### ACTION ITEM
Begin at the line containing "data updated" and reproduce every line through the end of the entries below. Nothing else should appear.

Stored dataset items
================

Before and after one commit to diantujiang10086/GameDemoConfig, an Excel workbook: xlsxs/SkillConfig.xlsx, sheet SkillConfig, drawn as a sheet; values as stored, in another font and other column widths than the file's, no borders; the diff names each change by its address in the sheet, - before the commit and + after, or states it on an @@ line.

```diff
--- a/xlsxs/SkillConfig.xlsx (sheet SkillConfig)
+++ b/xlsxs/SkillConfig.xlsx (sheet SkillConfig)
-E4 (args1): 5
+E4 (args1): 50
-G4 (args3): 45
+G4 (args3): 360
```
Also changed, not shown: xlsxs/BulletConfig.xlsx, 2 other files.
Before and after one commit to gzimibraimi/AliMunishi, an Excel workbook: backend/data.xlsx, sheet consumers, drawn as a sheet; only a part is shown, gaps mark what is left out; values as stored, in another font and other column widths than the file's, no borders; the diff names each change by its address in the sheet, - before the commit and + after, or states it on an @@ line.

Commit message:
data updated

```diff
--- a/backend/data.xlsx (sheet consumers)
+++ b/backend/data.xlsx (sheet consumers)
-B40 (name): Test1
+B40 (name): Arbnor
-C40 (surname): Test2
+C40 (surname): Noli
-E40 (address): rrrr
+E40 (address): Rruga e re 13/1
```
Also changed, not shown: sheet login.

================

### WRITTEN ANSWER
data updated

```diff
--- a/backend/data.xlsx (sheet consumers)
+++ b/backend/data.xlsx (sheet consumers)
-B40 (name): Test1
+B40 (name): Arbnor
-C40 (surname): Test2
+C40 (surname): Noli
-E40 (address): rrrr
+E40 (address): Rruga e re 13/1
```
Also changed, not shown: sheet login.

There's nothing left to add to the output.